1. [syn: bacteria, bacterium]
The Collaborative International Dictionary of English v.0.48:
Bacterium \Bac*te"ri*um\ (b[a^]k*t[=e]"r[i^]*[u^]m), n.; pl.
Bacteria (b[a^]k*t[=e]"r[i^]*[.a]). [NL., fr. Gr.
bakth`rion, ba`ktron, a staff: cf. F. bact['e]rie.] (Biol.)
A microscopic single-celled organism having no
distinguishable nucleus, belonging to the kingdom Monera.
Bacteria have varying shapes, usually taking the form of a
jointed rodlike filament, or a small sphere, but also in
certain cases having a branched form. Bacteria are destitute

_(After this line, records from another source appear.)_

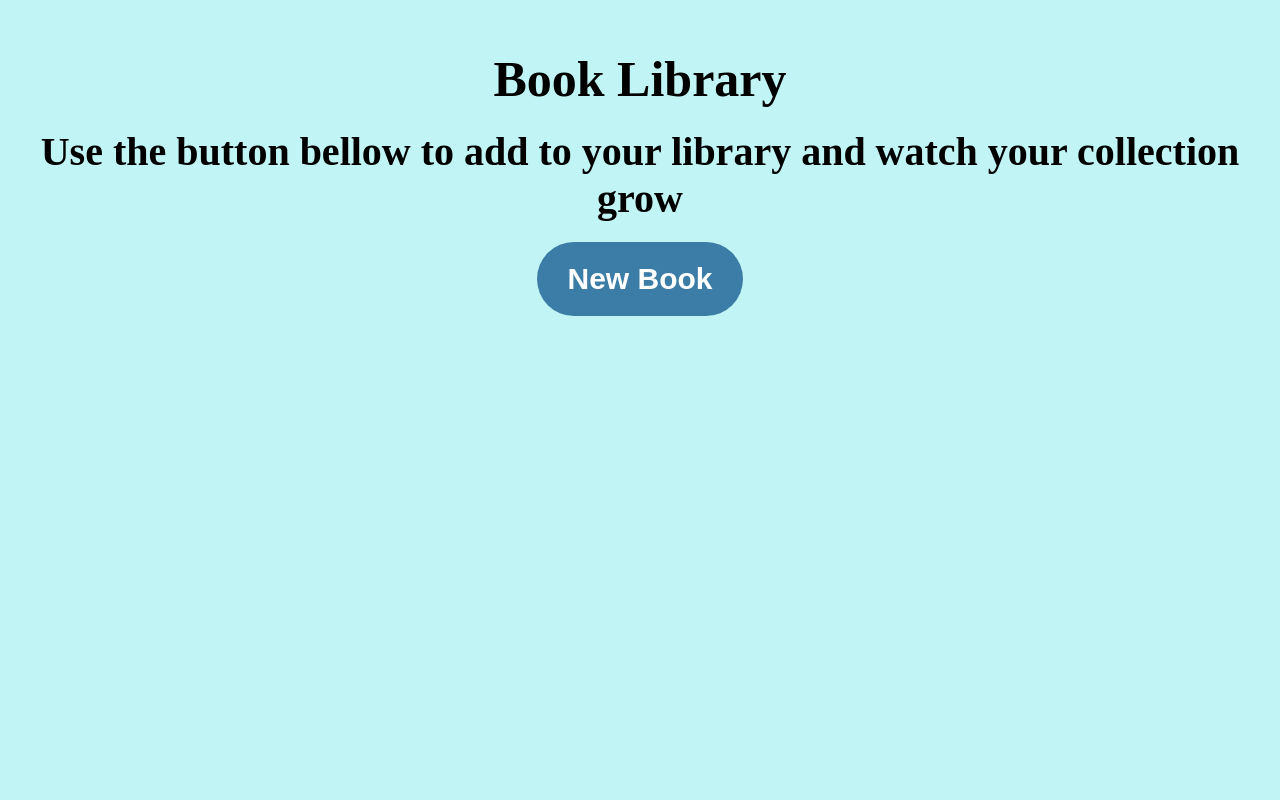
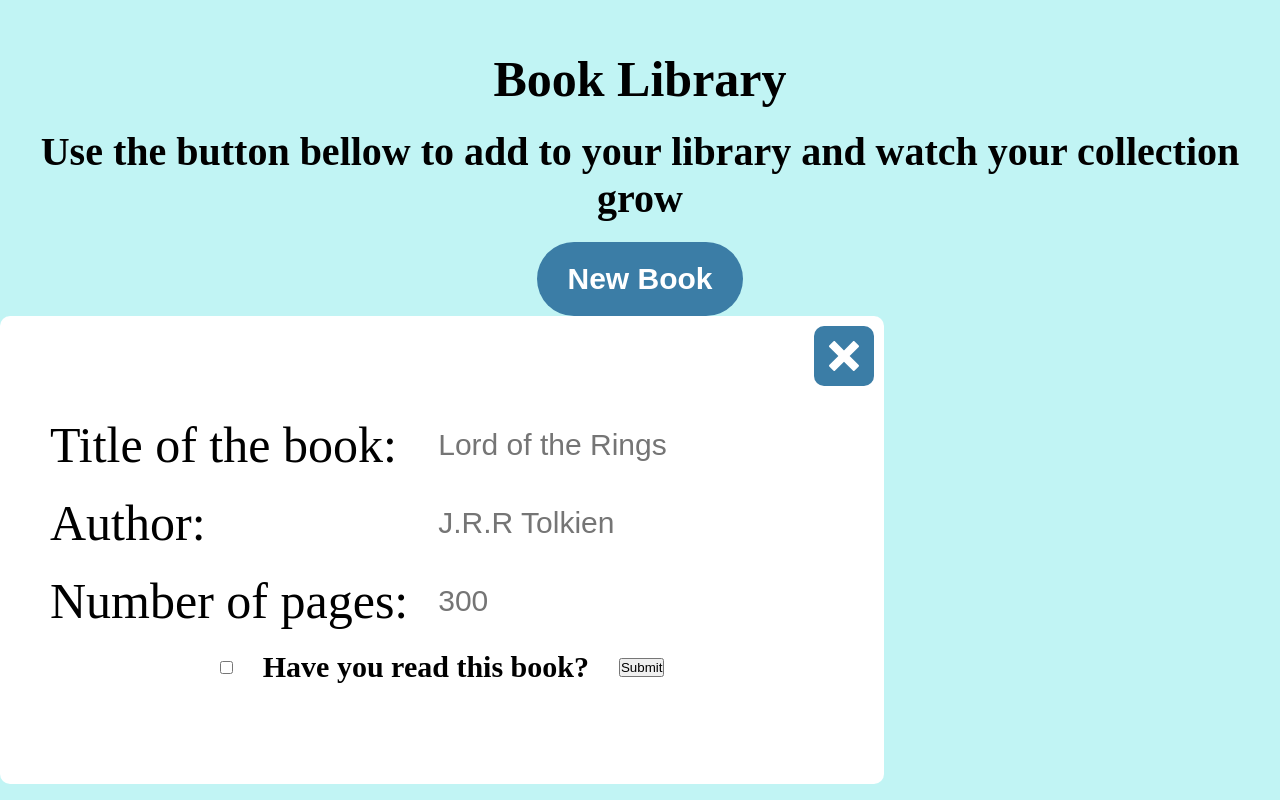
Before and after one commit to jovanlekic12/book-library-react, a React (Vite) app: page / in a window 1280 px wide. Built offline with nearby package versions, Linux system fonts and the light colour scheme.

Commit message:
add form and style

```diff
--- a/package.json
+++ b/package.json
@@ -11,7 +11,8 @@
   },
   "dependencies": {
     "react": "^18.3.1",
-    "react-dom": "^18.3.1"
+    "react-dom": "^18.3.1",
+    "react-icons": "^5.3.0"
   },
   "devDependencies": {
     "@eslint/js": "^9.13.0",
--- a/src/App.css
+++ b/src/App.css
@@ -46,3 +46,56 @@ body {
   background-color: rgb(49, 109, 147);
   transition: background-color 0.3s;
 }
+
+.form {
+  background-color: #fff;
+  width: fit-content;
+  padding: 10rem 5rem;
+  border-radius: 1rem;
+  display: flex;
+  flex-direction: column;
+  gap: 2rem;
+  position: relative;
+}
+
+.form label {
+  font-size: 5rem;
+}
+
+.form input {
+  font-size: 3rem;
+  padding: 0.5rem 1rem;
+  border-radius: 1rem;
+  border: 0;
+}
+
+.input__div {
+  display: flex;
+  align-items: center;
+  justify-content: space-between;
+  gap: 2rem;
+}
+
+.checkbox__div {
+  display: flex;
+  align-items: center;
+  justify-content: center;
+  gap: 3rem;
+}
+
+.checkbox__label {
+  font-size: 3rem;
+}
+
+.cross__icon {
+  font-size: 3rem;
+  align-self: flex-end;
+  margin-bottom: 3rem;
+  color: #fff;
+  background-color: rgb(59, 125, 166);
+  padding: 1.5rem;
+  border-radius: 1rem;
+  position: absolute;
+  top: 1rem;
+  right: 1rem;
+}
--- a/src/App.jsx
+++ b/src/App.jsx
@@ -1,6 +1,5 @@
 import { useState } from "react";
-import reactLogo from "./assets/react.svg";
-import viteLogo from "/vite.svg";
+import Form from "./components/form";
 import "./App.css";
 
 function App() {
@@ -14,6 +13,7 @@ function App() {
         grow
       </h3>
       <button className="new__book__btn">New Book</button>
+      <Form />
     </main>
   );
 }
--- /dev/null
+++ b/src/components/form.jsx
@@ -0,0 +1,36 @@
+import { ImCross } from "react-icons/im";
+
+function Form() {
+  return (
+    <form className="form">
+      <ImCross className="cross__icon" />
+      <div className="input__div">
+        <label htmlFor="title">Title of the book:</label>
+        <input
+          type="text"
+          placeholder="Lord of the Rings"
+          className="form__input"
+        />
+      </div>
+      <div className="input__div">
+        <label htmlFor="author">Author:</label>
+        <input
+          type="text"
+          placeholder="J.R.R Tolkien"
+          className="form__input"
+        />
+      </div>
+      <div className="input__div">
+        <label htmlFor="pages">Number of pages:</label>
+        <input type="text" placeholder="300" className="form__input" />
+      </div>
+      <div className="checkbox__div">
+        <input type="checkbox" className="checkbox" />
+        <h3 className="checkbox__label">Have you read this book?</h3>
+        <button className="submit__btn">Submit</button>
+      </div>
+    </form>
+  );
+}
+
+export default Form;
```
Also changed, not shown: 1 other file (tests, documents, lock files or other folders).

of chlorophyll, but in those members of the phylum Cyanophyta
(the blue-green algae) other light-absorbing pigments are
present. They are the smallest of microscopic organisms which
have their own metabolic processes carried on within cell
membranes, viruses being smaller but not capable of living
freely. The bacteria are very widely diffused in nature, and
multiply with marvelous rapidity, both by fission and by
spores. Bacteria may require oxygen for their
energy-producing metabolism, and these are called aerobes;
or may multiply in the absence of oxygen, these forms being
anaerobes. Certain species are active agents in
fermentation, while others appear to be the cause of certain
infectious diseases. The branch of science with studies
bacteria is bacteriology, being a division of
microbiology. See Bacillus.
[1913 Webster +PJC]
WordNet (r) 3.0 (2006):
n 1: (microbiology) single-celled or noncellular spherical or
spiral or rod-shaped organisms lacking chlorophyll that
reproduce by fission; important as pathogens and for
biochemical properties; taxonomy is difficult; often
considered to be plants [syn: bacteria, bacterium]